Goal of the exercise.
For the records below, give the number of lines in which "border" appears, and add nothing else.

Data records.
+ + + + + + +

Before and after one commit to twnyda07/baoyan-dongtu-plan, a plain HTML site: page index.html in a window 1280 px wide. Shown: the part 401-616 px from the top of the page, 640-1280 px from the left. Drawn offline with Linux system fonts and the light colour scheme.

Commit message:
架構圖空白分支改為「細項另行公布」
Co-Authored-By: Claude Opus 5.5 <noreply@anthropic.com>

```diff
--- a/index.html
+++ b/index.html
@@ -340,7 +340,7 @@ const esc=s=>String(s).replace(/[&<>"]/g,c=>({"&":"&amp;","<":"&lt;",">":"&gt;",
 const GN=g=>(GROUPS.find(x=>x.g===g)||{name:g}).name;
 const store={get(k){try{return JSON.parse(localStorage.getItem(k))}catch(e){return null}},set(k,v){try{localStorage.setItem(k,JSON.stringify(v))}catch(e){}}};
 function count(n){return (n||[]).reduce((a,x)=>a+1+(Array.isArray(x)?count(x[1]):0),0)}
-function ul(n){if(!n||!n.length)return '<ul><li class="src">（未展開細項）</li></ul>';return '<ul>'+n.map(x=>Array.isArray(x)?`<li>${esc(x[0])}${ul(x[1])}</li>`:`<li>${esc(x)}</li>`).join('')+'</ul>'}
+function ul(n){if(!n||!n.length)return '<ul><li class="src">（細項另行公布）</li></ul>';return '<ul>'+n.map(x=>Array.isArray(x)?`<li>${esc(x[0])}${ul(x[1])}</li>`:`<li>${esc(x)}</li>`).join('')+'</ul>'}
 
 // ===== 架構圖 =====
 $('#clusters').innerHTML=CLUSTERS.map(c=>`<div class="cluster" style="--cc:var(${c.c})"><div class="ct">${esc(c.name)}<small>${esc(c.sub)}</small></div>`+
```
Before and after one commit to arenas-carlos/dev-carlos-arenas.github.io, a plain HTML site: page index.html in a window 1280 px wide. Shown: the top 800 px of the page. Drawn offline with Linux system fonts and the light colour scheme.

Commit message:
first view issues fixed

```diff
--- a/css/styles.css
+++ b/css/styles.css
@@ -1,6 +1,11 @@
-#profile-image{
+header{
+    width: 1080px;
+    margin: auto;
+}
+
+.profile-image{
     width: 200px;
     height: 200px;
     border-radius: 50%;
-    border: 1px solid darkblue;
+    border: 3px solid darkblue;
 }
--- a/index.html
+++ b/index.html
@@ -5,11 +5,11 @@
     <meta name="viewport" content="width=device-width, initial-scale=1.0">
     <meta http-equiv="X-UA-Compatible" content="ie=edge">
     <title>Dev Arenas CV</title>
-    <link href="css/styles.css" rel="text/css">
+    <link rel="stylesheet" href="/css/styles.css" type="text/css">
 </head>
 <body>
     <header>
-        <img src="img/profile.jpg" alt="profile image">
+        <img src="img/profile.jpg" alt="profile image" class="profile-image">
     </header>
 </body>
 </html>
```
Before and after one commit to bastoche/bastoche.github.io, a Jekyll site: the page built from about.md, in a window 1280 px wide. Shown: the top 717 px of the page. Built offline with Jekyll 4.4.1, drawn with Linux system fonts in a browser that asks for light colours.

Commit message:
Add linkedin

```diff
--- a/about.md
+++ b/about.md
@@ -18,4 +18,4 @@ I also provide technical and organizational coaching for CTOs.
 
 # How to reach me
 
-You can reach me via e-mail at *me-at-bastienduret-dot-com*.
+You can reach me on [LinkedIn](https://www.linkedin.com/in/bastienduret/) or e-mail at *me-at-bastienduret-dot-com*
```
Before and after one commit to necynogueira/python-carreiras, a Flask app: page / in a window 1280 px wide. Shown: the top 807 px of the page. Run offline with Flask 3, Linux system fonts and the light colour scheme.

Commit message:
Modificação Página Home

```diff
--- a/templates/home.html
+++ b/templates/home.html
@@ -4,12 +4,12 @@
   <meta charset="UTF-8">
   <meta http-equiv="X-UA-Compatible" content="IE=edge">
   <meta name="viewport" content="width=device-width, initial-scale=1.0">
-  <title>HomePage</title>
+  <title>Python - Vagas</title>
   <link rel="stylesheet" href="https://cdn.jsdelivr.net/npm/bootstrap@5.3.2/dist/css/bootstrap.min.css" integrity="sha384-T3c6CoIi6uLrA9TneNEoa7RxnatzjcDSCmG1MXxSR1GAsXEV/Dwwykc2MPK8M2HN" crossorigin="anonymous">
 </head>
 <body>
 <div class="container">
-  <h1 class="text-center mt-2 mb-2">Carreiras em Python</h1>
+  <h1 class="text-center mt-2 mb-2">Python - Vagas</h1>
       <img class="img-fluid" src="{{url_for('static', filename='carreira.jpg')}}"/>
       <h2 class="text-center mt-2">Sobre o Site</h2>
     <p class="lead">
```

+ + + + + + +

Response to the task.
3